Inspections: 3 restaurants, 1 catering business have zero violations

Dave Osborn
Naples Daily News

Our digital database of restaurant inspections is updated daily with the latest information on which Florida restaurants passed, failed and barely squeaked by. 

You can use the database to search by county or by restaurant name.
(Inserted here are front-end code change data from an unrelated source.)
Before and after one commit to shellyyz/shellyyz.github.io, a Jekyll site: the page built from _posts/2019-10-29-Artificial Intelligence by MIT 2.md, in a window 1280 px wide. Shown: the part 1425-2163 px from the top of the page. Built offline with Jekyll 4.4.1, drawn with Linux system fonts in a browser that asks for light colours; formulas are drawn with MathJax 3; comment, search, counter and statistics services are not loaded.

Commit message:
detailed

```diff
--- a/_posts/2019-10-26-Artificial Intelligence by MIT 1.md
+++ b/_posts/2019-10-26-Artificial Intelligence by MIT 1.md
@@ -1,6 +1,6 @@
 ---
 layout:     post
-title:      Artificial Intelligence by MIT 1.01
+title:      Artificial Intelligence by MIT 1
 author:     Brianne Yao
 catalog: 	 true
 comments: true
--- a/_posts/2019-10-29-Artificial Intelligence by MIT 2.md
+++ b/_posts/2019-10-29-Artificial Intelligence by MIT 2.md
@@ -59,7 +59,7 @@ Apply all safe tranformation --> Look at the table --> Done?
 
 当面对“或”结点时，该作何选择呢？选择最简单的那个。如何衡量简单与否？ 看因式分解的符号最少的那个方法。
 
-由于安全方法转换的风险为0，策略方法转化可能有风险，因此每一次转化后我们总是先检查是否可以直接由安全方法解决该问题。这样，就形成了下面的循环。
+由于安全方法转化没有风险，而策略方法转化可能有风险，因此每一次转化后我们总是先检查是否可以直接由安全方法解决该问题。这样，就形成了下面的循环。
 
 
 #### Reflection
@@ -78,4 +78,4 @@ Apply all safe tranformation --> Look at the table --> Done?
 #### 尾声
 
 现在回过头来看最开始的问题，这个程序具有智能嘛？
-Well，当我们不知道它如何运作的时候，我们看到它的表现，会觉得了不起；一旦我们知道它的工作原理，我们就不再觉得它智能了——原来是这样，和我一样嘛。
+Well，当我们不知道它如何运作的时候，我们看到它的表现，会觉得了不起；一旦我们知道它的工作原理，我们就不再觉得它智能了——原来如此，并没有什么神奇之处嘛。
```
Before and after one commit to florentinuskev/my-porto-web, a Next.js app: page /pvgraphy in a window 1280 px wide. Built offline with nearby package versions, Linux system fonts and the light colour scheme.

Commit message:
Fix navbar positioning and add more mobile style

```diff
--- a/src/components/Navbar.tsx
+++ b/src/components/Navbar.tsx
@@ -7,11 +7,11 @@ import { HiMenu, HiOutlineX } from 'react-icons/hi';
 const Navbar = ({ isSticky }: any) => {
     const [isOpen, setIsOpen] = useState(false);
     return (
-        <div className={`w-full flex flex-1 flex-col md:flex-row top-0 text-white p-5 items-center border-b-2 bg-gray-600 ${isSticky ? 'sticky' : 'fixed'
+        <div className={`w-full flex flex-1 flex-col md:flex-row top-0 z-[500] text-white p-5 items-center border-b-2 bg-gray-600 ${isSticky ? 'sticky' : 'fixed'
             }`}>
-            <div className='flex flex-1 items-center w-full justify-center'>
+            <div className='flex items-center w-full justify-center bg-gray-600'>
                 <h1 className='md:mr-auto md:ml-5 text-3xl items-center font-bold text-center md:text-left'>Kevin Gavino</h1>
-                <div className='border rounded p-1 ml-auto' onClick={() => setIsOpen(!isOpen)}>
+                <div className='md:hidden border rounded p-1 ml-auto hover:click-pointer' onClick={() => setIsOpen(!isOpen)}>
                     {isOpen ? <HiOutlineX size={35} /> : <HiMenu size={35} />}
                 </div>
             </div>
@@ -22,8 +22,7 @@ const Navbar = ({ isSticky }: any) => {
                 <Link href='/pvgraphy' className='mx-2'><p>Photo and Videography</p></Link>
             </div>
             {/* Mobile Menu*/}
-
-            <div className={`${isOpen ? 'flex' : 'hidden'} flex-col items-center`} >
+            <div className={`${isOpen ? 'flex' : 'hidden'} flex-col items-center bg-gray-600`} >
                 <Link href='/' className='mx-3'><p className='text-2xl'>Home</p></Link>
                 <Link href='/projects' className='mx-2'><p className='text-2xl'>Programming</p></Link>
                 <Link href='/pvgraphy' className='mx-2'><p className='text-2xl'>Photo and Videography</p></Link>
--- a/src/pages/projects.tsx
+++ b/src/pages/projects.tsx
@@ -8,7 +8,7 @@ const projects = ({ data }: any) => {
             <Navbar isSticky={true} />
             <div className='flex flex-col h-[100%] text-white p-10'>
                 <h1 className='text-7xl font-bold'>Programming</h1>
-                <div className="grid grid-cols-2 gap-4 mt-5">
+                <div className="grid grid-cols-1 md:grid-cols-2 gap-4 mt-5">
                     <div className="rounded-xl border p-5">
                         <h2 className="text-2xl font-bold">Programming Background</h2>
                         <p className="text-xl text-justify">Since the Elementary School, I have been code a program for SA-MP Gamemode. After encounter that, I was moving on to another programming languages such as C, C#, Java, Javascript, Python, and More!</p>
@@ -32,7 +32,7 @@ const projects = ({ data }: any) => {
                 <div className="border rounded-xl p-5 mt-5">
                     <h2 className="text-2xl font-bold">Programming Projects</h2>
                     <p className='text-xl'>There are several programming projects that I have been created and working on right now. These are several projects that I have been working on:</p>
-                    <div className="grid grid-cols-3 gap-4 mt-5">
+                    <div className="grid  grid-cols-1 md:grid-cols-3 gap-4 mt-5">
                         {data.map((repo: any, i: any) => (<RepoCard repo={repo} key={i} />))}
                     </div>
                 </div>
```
You can see which restaurants were fined for their missteps and which were forced into temporary closure. Each week we share the area restaurants and other food-serving businesses that aced their inspections, while also rounding up those with the most violations. 

Interactive:Collier County restaurant inspections at your fingertips

Here's the breakdown for recent inspections in Collier County.

Perfect inspections food-service establishments licensed for seating received zero violations on their early January health and safety inspections: Captain Morgan's Seafood Grill, 102 Copeland Ave. S., Everglades City; Royal Poinciana Golf Club, 1600 Solana Road, Naples; and Old Collier Golf Club Turnaround, 790 Main House Dr., Naples. 

Restaurant news:5 new, 1 re-opening, chef moves, events, $2,100 in fine-dining for $25

Recent inspections:Dead roach found at this Collier County steakhouse

One catering business received a spotless inspection report in early January: Well Livved catering.

To file a general complaint against a Florida restaurant through the state's Department of Business & Professional Regulation, click here

Disclaimer: These records are sanitation and safety inspections reported through the Florida Department of Business & Professional Regulation, conducted by the Division of Hotels and Restaurants on public food service establishments. Each inspection report is a "snapshot" of conditions present at the time of the inspection. An inspection conducted on any given day may not be representative of the overall, long-term conditions at the establishment. High-priority violations are those that could cause food poisoning or injury, such as problems with cooking, cooling and handwashing. Intermediate violations are those that could lead to risk factors that could contribute to food poisoning or injury, such as problems with personnel training. Basic violations are those that violate best practice.